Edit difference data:
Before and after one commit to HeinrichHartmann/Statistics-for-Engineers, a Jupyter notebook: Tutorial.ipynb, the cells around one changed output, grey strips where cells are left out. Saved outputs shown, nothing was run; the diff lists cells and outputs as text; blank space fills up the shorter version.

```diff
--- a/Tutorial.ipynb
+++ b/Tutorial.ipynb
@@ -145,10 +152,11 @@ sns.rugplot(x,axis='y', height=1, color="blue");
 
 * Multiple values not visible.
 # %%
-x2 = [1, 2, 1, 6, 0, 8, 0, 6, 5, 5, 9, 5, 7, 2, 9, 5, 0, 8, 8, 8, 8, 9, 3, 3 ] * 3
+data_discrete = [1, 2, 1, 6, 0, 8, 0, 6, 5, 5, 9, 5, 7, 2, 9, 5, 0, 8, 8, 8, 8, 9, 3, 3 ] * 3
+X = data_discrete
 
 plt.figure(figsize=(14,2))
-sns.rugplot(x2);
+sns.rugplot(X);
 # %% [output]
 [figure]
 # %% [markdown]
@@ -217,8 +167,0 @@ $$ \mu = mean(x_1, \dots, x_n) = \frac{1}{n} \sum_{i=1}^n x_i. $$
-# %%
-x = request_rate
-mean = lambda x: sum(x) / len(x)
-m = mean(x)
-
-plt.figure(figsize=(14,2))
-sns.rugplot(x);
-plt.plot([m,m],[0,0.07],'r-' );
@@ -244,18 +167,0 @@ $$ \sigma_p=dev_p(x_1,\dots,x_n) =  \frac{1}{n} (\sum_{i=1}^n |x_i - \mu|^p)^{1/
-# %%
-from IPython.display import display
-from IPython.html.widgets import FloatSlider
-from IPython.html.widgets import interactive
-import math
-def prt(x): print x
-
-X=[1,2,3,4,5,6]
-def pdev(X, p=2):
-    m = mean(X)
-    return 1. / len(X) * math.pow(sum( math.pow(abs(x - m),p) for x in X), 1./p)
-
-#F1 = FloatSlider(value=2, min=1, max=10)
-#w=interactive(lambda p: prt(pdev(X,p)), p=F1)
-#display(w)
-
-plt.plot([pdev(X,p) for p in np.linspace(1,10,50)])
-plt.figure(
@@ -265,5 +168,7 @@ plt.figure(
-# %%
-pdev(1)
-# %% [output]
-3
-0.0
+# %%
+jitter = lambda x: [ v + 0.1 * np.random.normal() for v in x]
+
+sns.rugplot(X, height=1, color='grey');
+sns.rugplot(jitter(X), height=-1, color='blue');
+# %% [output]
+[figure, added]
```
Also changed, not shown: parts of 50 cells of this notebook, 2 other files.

### Problem statement
Count how many lines of the entries include the string "mean". The number is the entire answer.

### Answer space
4